  • 1
    $\begingroup$ Yeah well for every Neil Armstrong there would be millions of dumbasses who will murk history "because it never happened, it's all fake, bla-bla-bla". The only facts that are immune to any kind of interpretation and/or drastic changes caused by new discoveries are math and maybe computer science. And these facts don't work that well with "Be Like Nostradamus!" $\endgroup$ – Mr Scapegrace Dec 9 '16 at 9:09
  • $\begingroup$ I question both the logistics of trying to predict the future from so far in the past (we don't have exact dates for anything pre-history, at least, it's narrowed down to a decade, and in some cases, even less accurately)--not to mention the "and who are you going to tell?" problem--and the validity of the Nostradamus example (the Wikipedia page itself goes into plenty of detail on how the passage more accurately describes Naples in 1139). $\endgroup$ – Draco18s Dec 9 '16 at 18:44
0
$\begingroup$

The only evidence you need it your bones.

There's a chance, sure that you will corrode away and not fossilize, however there's also the chance that you will. The best way to do it, would be to die.

That way you have a chance for future archaeologists to dig you up :)

$\endgroup$

Your Answer

By clicking “Post Your Answer”, you agree to our terms of service, privacy policy and cookie policy

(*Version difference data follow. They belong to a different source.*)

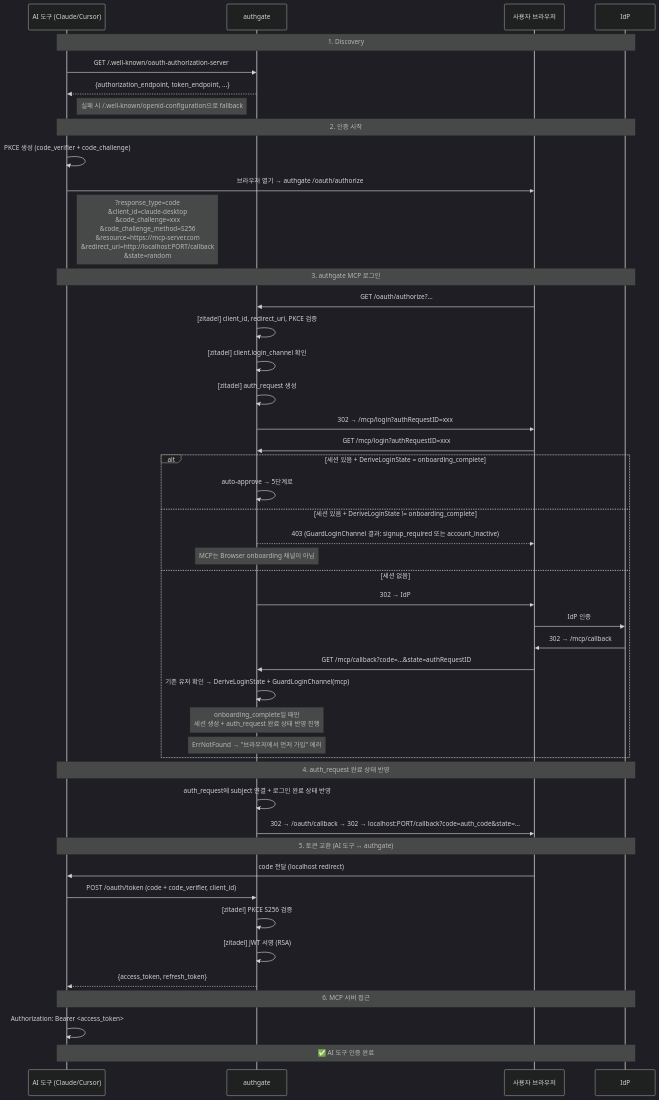
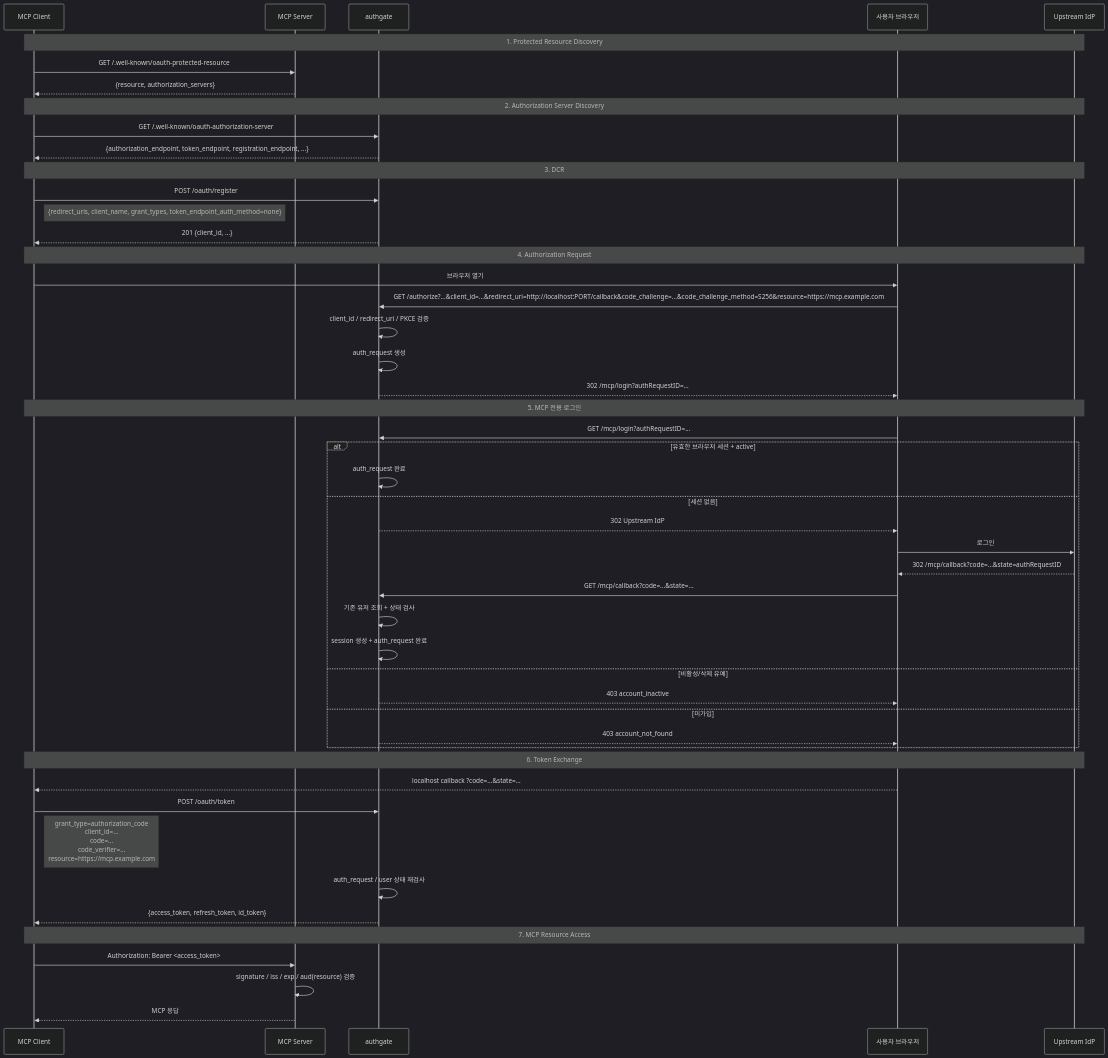
One commit to cagojeiger/authgate changed the diagram in docs/spec/004-mcp-login.md. Above: the diagram before and after it, drawn with Mermaid (dark theme). The commit also changed other lines of this file and 26 other files, not shown here.

First line of the commit message:
docs: sync all documentation with MCP OAuth implementation

````diff
--- a/docs/spec/004-mcp-login.md
+++ b/docs/spec/004-mcp-login.md
@@ -78,55 +157,57 @@
 ```mermaid
 sequenceDiagram
-    participant AI as AI 도구 (Claude/Cursor)
+    participant C as MCP Client
+    participant R as MCP Server
     participant AG as authgate
     participant U as 사용자 브라우저
-    participant G as IdP
+    participant G as Upstream IdP
 
-    Note over AI,G: 1. Discovery
-    AI->>AG: GET /.well-known/oauth-authorization-server
-    AG-->>AI: {authorization_endpoint, token_endpoint, ...}
-    Note right of AI: 실패 시 /.well-known/openid-configuration으로 fallback
+    Note over C,G: 1. Protected Resource Discovery
+    C->>R: GET /.well-known/oauth-protected-resource
+    R-->>C: {resource, authorization_servers}
 
-    Note over AI,G: 2. 인증 시작
-    AI->>AI: PKCE 생성 (code_verifier + code_challenge)
-    AI->>U: 브라우저 열기 → authgate /oauth/authorize
-    Note right of AI: ?response_type=code<br/>&client_id=claude-desktop<br/>&code_challenge=xxx<br/>&code_challenge_method=S256<br/>&resource=https://mcp-server.com<br/>&redirect_uri=http://localhost:PORT/callback<br/>&state=random
+    Note over C,G: 2. Authorization Server Discovery
+    C->>AG: GET /.well-known/oauth-authorization-server
+    AG-->>C: {authorization_endpoint, token_endpoint, registration_endpoint, ...}
 
-    Note over AI,G: 3. authgate MCP 로그인
-    U->>AG: GET /oauth/authorize?...
-    AG->>AG: [zitadel] client_id, redirect_uri, PKCE 검증
-    AG->>AG: [zitadel] client.login_channel 확인
-    AG->>AG: [zitadel] auth_request 생성
-    AG->>U: 302 → /mcp/login?authRequestID=xxx
+    Note over C,G: 3. DCR
+    C->>AG: POST /oauth/register
+    Note right of C: {redirect_uris, client_name, grant_types, token_endpoint_auth_method=none}
+    AG-->>C: 201 {client_id, ...}
 
-    U->>AG: GET /mcp/login?authRequestID=xxx
-    alt 세션 있음 + DeriveLoginState = onboarding_complete
-        AG->>AG: auto-approve → 5단계로
-    else 세션 있음 + DeriveLoginState != onboarding_complete
-        AG-->>U: 403 (GuardLoginChannel 결과: signup_required 또는 account_inactive)
-        Note over AG: MCP는 Browser onboarding 채널이 아님
+    Note over C,G: 4. Authorization Request
+    C->>U: 브라우저 열기
+    U->>AG: GET /authorize?...&client_id=...&redirect_uri=http://localhost:PORT/callback&code_challenge=...&code_challenge_method=S256&resource=https://mcp.example.com
+    AG->>AG: client_id / redirect_uri / PKCE 검증
+    AG->>AG: auth_request 생성
+    AG-->>U: 302 /mcp/login?authRequestID=...
+
+    Note over C,G: 5. MCP 전용 로그인
+    U->>AG: GET /mcp/login?authRequestID=...
+    alt 유효한 브라우저 세션 + active
+        AG->>AG: auth_request 완료
     else 세션 없음
-        AG->>U: 302 → IdP
-        U->>G: IdP 인증
-        G->>U: 302 → /mcp/callback
-        U->>AG: GET /mcp/callback?code=...&state=authRequestID
-        AG->>AG: 기존 유저 확인 → DeriveLoginState + GuardLoginChannel(mcp)
-        Note over AG: onboarding_complete일 때만<br/>세션 생성 + auth_request 완료 상태 반영 진행
-        Note over AG: ErrNotFound → "브라우저에서 먼저 가입" 에러
+        AG-->>U: 302 Upstream IdP
+        U->>G: 로그인
+        G-->>U: 302 /mcp/callback?code=...&state=authRequestID
+        U->>AG: GET /mcp/callback?code=...&state=...
+        AG->>AG: 기존 유저 조회 + 상태 검사
+        AG->>AG: session 생성 + auth_request 완료
+    else 비활성/삭제 유예
+        AG-->>U: 403 account_inactive
+    else 미가입
+        AG-->>U: 403 account_not_found
     end
 
-    Note over AI,G: 4. auth_request 완료 상태 반영
-    AG->>AG: auth_request에 subject 연결 + 로그인 완료 상태 반영
-    AG->>U: 302 → /oauth/callback → 302 → localhost:PORT/callback?code=auth_code&state=...
+    Note over C,G: 6. Token Exchange
+    U-->>C: localhost callback ?code=...&state=...
+    C->>AG: POST /oauth/token
+    Note right of C: grant_type=authorization_code<br/>client_id=...<br/>code=...<br/>code_verifier=...<br/>resource=https://mcp.example.com
+    AG->>AG: auth_request / user 상태 재검사
+    AG-->>C: {access_token, refresh_token, id_token}
 
-    Note over AI,G: 5. 토큰 교환 (AI 도구 ↔ authgate)
-    U->>AI: code 전달 (localhost redirect)
-    AI->>AG: POST /oauth/token (code + code_verifier, client_id)
-    AG->>AG: [zitadel] PKCE S256 검증
-    AG->>AG: [zitadel] JWT 서명 (RSA)
-    AG-->>AI: {access_token, refresh_token}
-
-    Note over AI,G: 6. MCP 서버 접근
-    AI->>AI: Authorization: Bearer <access_token>
-    Note over AI,G: ✅ AI 도구 인증 완료
+    Note over C,G: 7. MCP Resource Access
+    C->>R: Authorization: Bearer <access_token>
+    R->>R: signature / iss / exp / aud(resource) 검증
+    R-->>C: MCP 응답
 ```
````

Not the answer you're looking for? Browse other questions tagged or ask your own question.